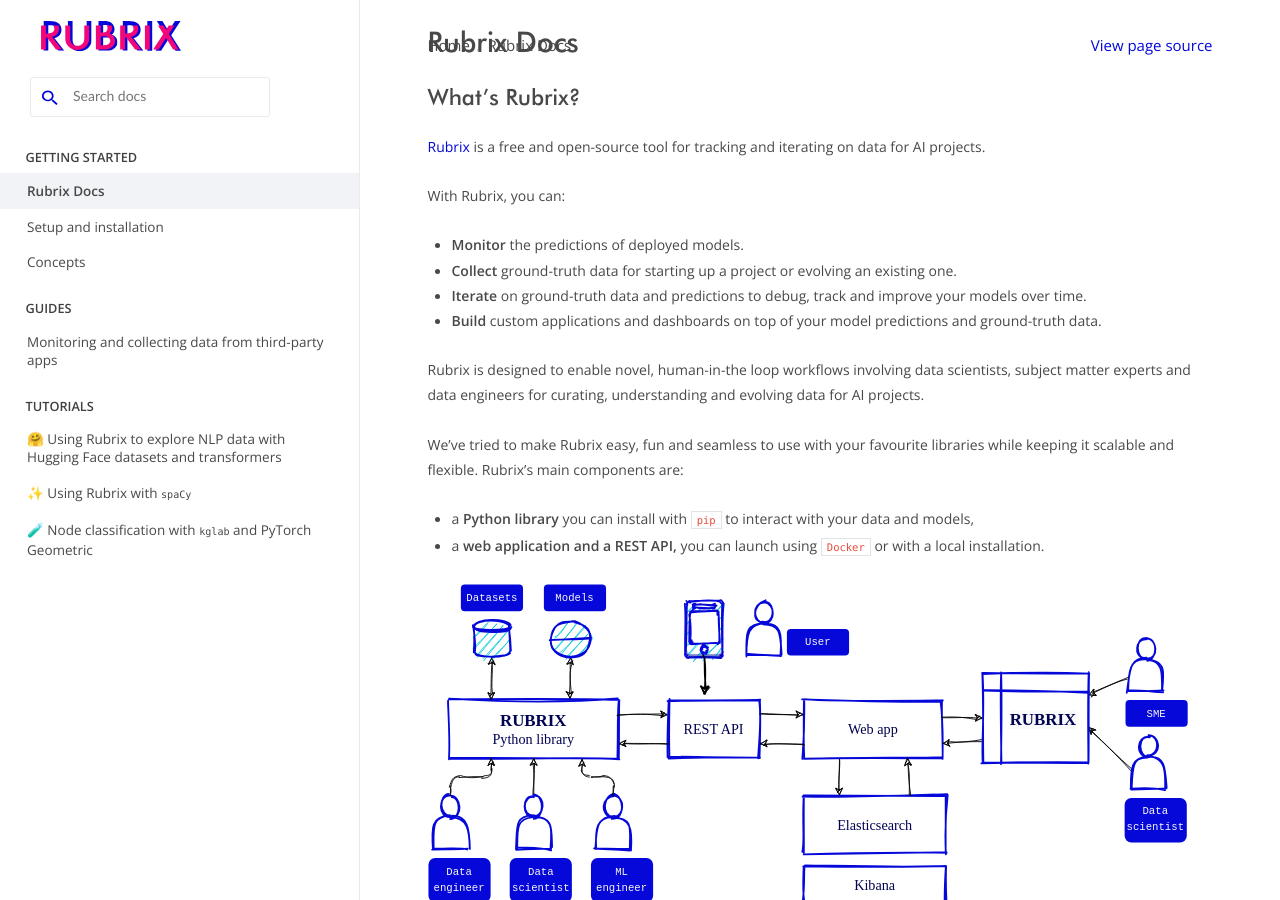
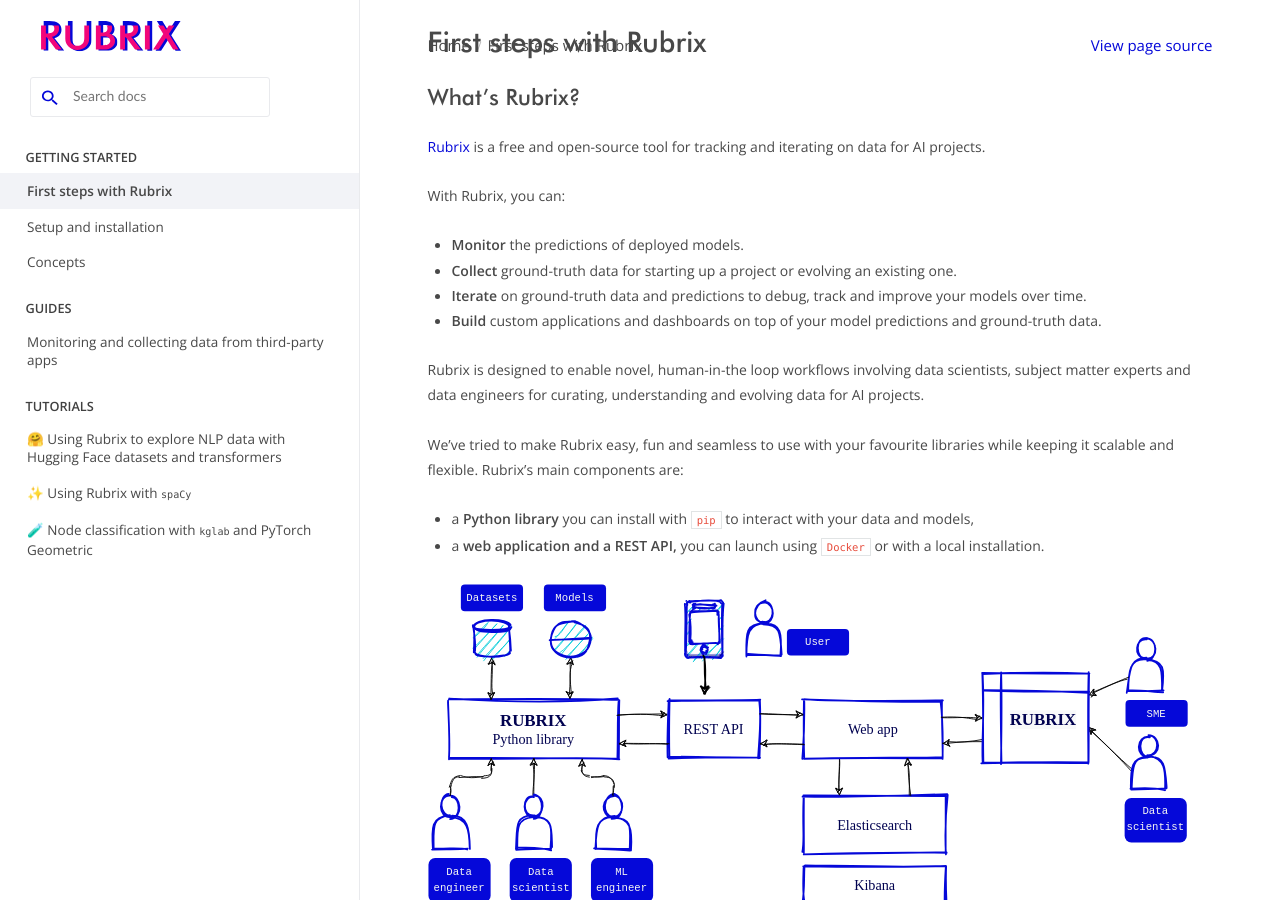
Before and after one commit to python547/rubrix-python251, a Sphinx documentation site: the page built from docs/index.rst, in a window 1280 px wide and 900 px high. Built offline with Sphinx 7.4.7 and the Read the Docs theme 2.0.0, drawn with Linux system fonts in a browser that asks for light colours.

Commit message:
title and video changed (#46)

```diff
--- a/docs/index.rst
+++ b/docs/index.rst
@@ -4,8 +4,8 @@
    contain the root `toctree` directive.
 
 
-Rubrix Docs
-===========
+First steps with Rubrix
+=======================
 
 What's Rubrix?
 --------------
@@ -85,7 +85,7 @@
 
 .. raw:: html
 
-   <iframe width="560" height="315" src="https://www.youtube.com/embed/9s87bb2UMdA?autoplay=1" frameborder="0" allowfullscreen allow='autoplay'></iframe>
+   <iframe width="100%" height="500" src="https://www.youtube.com/embed/9s87bb2UMdA?autoplay=1" frameborder="0" allowfullscreen allow='autoplay'></iframe>
 
 
 
```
____
--- The task ---
An exact copy of all the lines above is required, with the pictures removed.

--- Output of the task ---
Before and after one commit to python547/rubrix-python251, a Sphinx documentation site: the page built from docs/index.rst, in a window 1280 px wide and 900 px high. Built offline with Sphinx 7.4.7 and the Read the Docs theme 2.0.0, drawn with Linux system fonts in a browser that asks for light colours.

Commit message:
title and video changed (#46)

```diff
--- a/docs/index.rst
+++ b/docs/index.rst
@@ -4,8 +4,8 @@
    contain the root `toctree` directive.
 
 
-Rubrix Docs
-===========
+First steps with Rubrix
+=======================
 
 What's Rubrix?
 --------------
@@ -85,7 +85,7 @@
 
 .. raw:: html
 
-   <iframe width="560" height="315" src="https://www.youtube.com/embed/9s87bb2UMdA?autoplay=1" frameborder="0" allowfullscreen allow='autoplay'></iframe>
+   <iframe width="100%" height="500" src="https://www.youtube.com/embed/9s87bb2UMdA?autoplay=1" frameborder="0" allowfullscreen allow='autoplay'></iframe>
 
 
 
```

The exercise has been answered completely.